This note is designed to advise those wishing to undertake work around the coast with a summary of the different types of coastal consents that may be needed, additional factors to consider and links to more information.
The two main types of development consent required for coastal or marine works are:
Depending on the environmental significance of the immediate and adjacent areas, a number of nature conservation consenting processes may also apply, even in cases where works are not deemed to be developments requiring planning permission or a marine licence. Such consenting process might include:
The entire shoreline of Northumberland, except a small section around Lynemouth, has multiple SSSI, European and international nature conservation designations in place and the above statutory conservation consenting processes are also likely to apply.
To find out if the location of your proposed works is located within or may affect a designated site, please see the following website:
Defra Magic Map
For developments taking place in the intertidal zone or across the land/sea boundary, for example a slipway, both planning permission and a Marine Licence will be required.
The planning, marine licensing and nature conservation consenting systems work independently of each other and are administered by Northumberland County Council, the Marine Management Organisation (MMO) and Natural England respectively.
For all proposals it is advised that you discuss your proposal with your local SSSI advisor, planning officer and MMO officer for initial advice on the permissions that are likely to be required.
Permission should be sought from all landowners whose land will be affected either permanently, or temporarily during works.

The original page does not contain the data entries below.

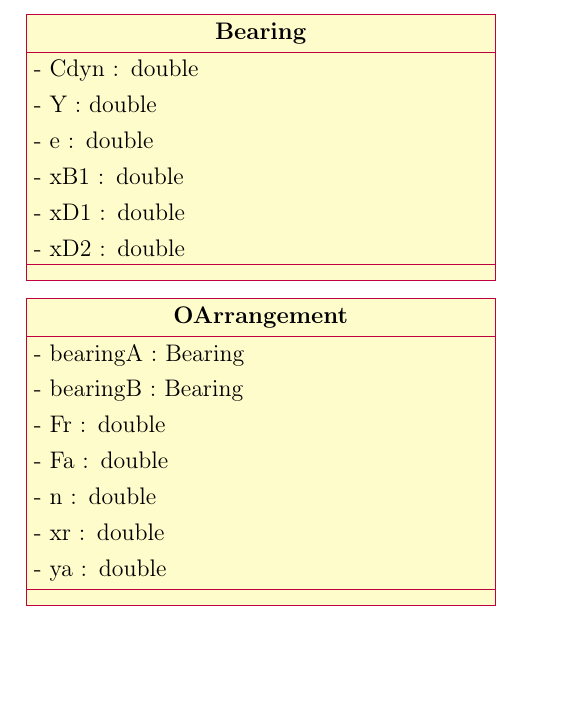
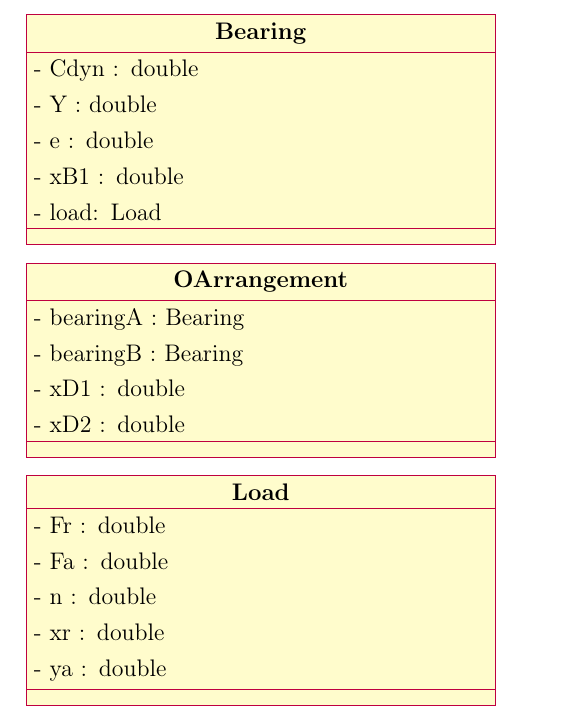
Before and after one commit to TheMaxens/ball-bearings-with-quarkus, a LaTeX thesis (docs/main.tex, which reads docs/include/content.tex): part of page 10 of 20, cut so that both start at the same text, the shorter picture padded with empty space. Compiled offline with pdfLaTeX.

Commit message:
create class Load

```diff
--- a/docs/include/content.tex
+++ b/docs/include/content.tex
@@ -36,8 +36,9 @@
                 \attribute{- Y : double}
                 \attribute{- e : double}
                 \attribute{- xB1 : double}
-                \attribute{- xD1 : double}
-                \attribute{- xD2 : double}
+                \attribute{- load: Load}
+                % \attribute{- xD1 : double}
+                % \attribute{- xD2 : double}
 
 
 
@@ -48,13 +49,25 @@
             \begin{class}[text width=8cm]{OArrangement}{0,0}
                 \attribute{- bearingA : Bearing}
                 \attribute{- bearingB : Bearing}
+                \attribute{- xD1 : double}
+                \attribute{- xD2 : double}
+                % \attribute{- Fr : double}
+                % \attribute{- Fa : double}
+                % \attribute{- n : double}
+                % \attribute{- xr : double}
+                % \attribute{- ya : double}
+
+
+            \end{class}
+        \end{tikzpicture}
+
+        \begin{tikzpicture}
+            \begin{class}[text width=8cm]{Load}{0,0}
                 \attribute{- Fr : double}
                 \attribute{- Fa : double}
                 \attribute{- n : double}
                 \attribute{- xr : double}
                 \attribute{- ya : double}
-
-
             \end{class}
         \end{tikzpicture}
 
```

The Crown Estate owns much of the foreshore and seabed around the UK, between Mean High Water (MHW) and the 12 nautical mile territorial limit including the beds of many estuaries and tidal rivers. In general, the Crown Estate does not sell these areas but instead grant leases for works and activities occurring on owned foreshores and beds. If consent is required, a short application form will need to be completed and the application will take up to 4 weeks to process. For further information or clarification, email firstname.lastname@example.org
In Northumberland, however, many areas of the shore are under multiple landowners which include the National Trust, Northumberland Wildlife Trust and private owners. Those proposing development will need to identify the appropriate landowner and seek their permission.
It is also recommended that you consult your Town/Parish Council to inform them of the works.
Northumberland County Council Local Planning Authority
Marine Management Organisation
Natural England and SSSI Consents
Sustainable drainage systems (SuDS) are the preferred approach to managing rainfall from hard surfaces and can be used on any site. The main purpose of SuDS is to mimic the natural drainage of the site before development and reduce flood risk.
National planning policy requires when determining planning applications, local planning authorities (LPA) should ensure flood risk is not increased elsewhere. Due to increased pressure on the sewerage system and in order to mimic natural drainage, SuDS are generally the preferred method of addressing issues regarding surface water drainage within developments.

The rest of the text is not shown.